It is at the round table discussion that the Feminist Magazine collective meets monthly to talk about our individual projects, passions, and show ideas. Arianna, our most senior producer sets the tone, by reinforcing the rule that all of our opinions/voice are valid and hold equal weight; regardless of our ages, experience in activism, or years involved with the collective. In other words, nobody is considered the expert, who has all of the answers. Sure…….those with more seniority (and again seniority does not automatically equate to age) openly share their experience with organizing and producing different types of shows; but this historical context helps to ensure that we do not reinvent the wheel, or use strategies that were unsuccessful in the past. I often consider what is stated and try to think about why certain strategies failed, and what could have been done to prevent those problems or errors.

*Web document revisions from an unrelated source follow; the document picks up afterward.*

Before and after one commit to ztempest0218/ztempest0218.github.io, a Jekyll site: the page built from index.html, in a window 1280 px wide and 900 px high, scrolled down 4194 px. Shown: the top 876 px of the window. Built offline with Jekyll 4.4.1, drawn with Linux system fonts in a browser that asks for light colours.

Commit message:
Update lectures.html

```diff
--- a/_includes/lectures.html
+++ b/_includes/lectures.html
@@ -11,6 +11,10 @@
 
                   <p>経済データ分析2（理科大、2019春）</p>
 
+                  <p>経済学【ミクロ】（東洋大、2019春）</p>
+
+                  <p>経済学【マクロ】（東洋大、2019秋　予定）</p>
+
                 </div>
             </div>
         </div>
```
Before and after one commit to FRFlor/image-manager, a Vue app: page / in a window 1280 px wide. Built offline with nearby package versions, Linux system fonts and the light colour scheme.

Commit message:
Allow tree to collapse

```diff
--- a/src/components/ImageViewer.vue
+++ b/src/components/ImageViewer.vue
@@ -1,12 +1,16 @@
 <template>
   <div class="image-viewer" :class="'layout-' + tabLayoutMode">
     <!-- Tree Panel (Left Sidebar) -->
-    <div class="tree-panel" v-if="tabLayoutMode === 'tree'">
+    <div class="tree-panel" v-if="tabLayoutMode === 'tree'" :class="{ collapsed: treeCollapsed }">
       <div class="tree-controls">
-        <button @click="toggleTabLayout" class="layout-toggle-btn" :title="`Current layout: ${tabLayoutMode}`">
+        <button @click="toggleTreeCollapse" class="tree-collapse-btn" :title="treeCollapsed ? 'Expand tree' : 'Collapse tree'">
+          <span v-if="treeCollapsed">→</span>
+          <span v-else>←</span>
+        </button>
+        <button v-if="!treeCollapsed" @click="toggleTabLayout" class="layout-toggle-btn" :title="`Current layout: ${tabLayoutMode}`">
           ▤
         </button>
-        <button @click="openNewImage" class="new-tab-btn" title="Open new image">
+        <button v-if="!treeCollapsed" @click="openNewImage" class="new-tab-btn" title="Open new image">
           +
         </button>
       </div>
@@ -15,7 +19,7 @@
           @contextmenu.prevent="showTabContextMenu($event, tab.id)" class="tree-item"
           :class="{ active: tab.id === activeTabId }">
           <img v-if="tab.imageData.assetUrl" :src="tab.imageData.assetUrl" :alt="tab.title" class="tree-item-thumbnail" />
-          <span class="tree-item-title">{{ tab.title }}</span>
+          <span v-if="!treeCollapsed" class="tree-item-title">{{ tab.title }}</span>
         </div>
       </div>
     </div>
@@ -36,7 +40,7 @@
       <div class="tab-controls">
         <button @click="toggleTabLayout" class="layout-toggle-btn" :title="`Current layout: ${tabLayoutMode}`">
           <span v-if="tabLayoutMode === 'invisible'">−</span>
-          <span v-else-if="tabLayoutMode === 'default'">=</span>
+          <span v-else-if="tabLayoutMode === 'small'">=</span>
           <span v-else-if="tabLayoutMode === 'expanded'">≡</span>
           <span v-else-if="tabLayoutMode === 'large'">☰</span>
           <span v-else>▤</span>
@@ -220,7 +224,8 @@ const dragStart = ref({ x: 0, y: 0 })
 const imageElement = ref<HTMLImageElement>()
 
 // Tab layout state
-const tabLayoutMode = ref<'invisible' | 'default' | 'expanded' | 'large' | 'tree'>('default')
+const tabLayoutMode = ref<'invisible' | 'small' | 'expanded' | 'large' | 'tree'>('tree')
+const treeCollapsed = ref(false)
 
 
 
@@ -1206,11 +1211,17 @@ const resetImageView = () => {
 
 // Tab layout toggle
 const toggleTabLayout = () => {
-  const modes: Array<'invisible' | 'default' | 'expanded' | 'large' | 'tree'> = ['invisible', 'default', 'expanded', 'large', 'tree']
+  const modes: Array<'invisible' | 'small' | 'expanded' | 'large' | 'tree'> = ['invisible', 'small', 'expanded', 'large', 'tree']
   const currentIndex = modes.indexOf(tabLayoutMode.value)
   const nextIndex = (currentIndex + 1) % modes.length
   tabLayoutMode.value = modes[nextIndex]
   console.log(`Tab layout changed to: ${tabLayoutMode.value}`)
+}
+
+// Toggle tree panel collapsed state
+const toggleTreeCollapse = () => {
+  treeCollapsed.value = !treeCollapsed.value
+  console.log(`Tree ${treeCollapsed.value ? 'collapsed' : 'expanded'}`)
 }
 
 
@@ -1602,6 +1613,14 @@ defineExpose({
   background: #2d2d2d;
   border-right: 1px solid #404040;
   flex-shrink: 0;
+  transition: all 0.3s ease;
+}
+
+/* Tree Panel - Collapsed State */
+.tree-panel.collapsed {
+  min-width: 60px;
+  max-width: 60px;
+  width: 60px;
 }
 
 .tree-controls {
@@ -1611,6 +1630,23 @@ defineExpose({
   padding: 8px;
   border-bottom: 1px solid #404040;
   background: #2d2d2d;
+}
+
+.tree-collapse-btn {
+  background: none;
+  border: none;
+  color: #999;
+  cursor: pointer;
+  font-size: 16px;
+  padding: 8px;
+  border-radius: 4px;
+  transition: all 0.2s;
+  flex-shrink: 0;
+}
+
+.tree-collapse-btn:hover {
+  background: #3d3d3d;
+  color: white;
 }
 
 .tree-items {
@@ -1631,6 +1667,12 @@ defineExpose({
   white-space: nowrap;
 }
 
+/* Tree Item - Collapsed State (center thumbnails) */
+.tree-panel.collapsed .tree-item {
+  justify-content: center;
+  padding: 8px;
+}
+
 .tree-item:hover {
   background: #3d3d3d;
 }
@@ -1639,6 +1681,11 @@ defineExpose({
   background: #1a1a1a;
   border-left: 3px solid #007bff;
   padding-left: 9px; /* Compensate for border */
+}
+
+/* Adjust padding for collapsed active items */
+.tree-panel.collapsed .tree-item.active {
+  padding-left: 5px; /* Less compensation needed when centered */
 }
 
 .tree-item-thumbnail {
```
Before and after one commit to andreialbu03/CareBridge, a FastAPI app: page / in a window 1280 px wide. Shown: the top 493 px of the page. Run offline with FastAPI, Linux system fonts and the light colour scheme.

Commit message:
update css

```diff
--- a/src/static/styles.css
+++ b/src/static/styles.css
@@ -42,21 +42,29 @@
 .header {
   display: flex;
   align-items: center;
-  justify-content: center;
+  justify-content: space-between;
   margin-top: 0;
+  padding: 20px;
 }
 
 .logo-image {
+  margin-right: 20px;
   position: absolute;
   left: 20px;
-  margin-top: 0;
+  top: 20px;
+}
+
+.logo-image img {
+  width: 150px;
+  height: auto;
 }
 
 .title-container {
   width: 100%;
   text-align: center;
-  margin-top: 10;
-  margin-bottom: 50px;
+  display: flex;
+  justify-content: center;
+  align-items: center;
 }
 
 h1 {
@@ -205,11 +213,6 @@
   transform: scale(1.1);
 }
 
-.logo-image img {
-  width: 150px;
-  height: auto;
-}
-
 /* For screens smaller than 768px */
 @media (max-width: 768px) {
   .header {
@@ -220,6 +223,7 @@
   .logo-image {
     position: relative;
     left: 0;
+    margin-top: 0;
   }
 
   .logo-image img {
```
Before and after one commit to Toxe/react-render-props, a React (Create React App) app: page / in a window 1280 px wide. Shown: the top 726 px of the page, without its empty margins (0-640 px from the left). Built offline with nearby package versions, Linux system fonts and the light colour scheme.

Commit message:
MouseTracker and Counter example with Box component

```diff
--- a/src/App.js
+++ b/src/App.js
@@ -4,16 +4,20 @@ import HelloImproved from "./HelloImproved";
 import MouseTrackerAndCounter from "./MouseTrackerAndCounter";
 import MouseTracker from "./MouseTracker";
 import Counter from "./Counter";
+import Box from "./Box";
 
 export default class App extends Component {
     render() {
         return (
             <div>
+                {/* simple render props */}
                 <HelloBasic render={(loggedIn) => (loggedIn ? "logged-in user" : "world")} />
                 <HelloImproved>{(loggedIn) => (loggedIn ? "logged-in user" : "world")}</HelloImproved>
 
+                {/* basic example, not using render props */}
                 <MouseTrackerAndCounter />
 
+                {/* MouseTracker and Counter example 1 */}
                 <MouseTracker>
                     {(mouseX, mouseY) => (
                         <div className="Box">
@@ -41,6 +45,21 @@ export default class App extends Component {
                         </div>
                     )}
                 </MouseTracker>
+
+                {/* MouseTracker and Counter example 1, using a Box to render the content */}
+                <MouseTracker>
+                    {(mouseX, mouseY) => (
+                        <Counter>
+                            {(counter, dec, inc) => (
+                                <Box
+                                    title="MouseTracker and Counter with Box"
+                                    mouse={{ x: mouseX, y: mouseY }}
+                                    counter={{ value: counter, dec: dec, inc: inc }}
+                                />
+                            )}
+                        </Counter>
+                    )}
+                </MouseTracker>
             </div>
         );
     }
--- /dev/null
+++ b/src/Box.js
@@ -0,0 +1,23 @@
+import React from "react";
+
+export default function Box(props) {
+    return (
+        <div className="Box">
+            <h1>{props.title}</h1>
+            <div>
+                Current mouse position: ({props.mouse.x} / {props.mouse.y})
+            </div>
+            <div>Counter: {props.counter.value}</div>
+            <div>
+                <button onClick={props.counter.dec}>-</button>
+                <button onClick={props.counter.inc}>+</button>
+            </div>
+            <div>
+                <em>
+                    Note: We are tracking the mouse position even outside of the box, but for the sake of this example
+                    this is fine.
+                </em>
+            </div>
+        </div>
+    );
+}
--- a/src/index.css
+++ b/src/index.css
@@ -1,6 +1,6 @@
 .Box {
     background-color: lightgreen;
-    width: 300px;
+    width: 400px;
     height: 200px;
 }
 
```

What I am learning most through my experience at Feminist Magazine is that as cliche as it may sound, communication is truly critical for effective and meaningful organizing across generations. Yes, sometimes we communicate too much — and we occasionally become enamored with emails (because every decision is open for comment or input during a specified period of time), and our monthly meetings can become very boisterous; but the end result is that we all walk away knowing that we were heard; and our suggestions and concerns are being considered.
Being multigenerational is essentially an asset and we benefit from the mix of expertise, experience, and skill sets. While some of the younger members of the collective may be more tech savvy, other and often more senior members have an impressive network or “rolodex” filled with community partners, activists, activist scholars, and more who they can call upon or refer other members of the collective to; and this underlines the fact that networking is a necessary skill for solidarity building.
Another way that this multigenerational collective has served as an asset, is that it helps to ensure that our stories, off-air activities, and guests are equally diverse; and again this diversity and the ability to remain all-inclusive is a hallmark of Feminism; as well as social movement organizing in general.
Cherise Charleswell is a self -and- internationally published author, poet, activist, independent scholar, biomedical researcher, and public health specialist. She currently serves as a Segment Producer for Feminist Magazine on Pacifica Radio/KPFK, Women’s Issues Chair of the Hampton Institute, Chair of the National Women’s Studies Association Social Justice Task Force, President Elect of the Southern California Public Health Association, and Governing Board Member of the Society for the Analysis of African American Health Issues. Cherise has recently published the satirical self-help guide Real Talk TIPS For the Morally-Challenged, Socially Inept, & The People Who Love Them (available at www.etsy.com/EclecticLivingOnEtsy) She is also currently working on the book projects, The Link Between Food, Culture, & Health Disparities in the African Diaspora and Walking in the Feminine: A Stepping Into Our Shoes Anthology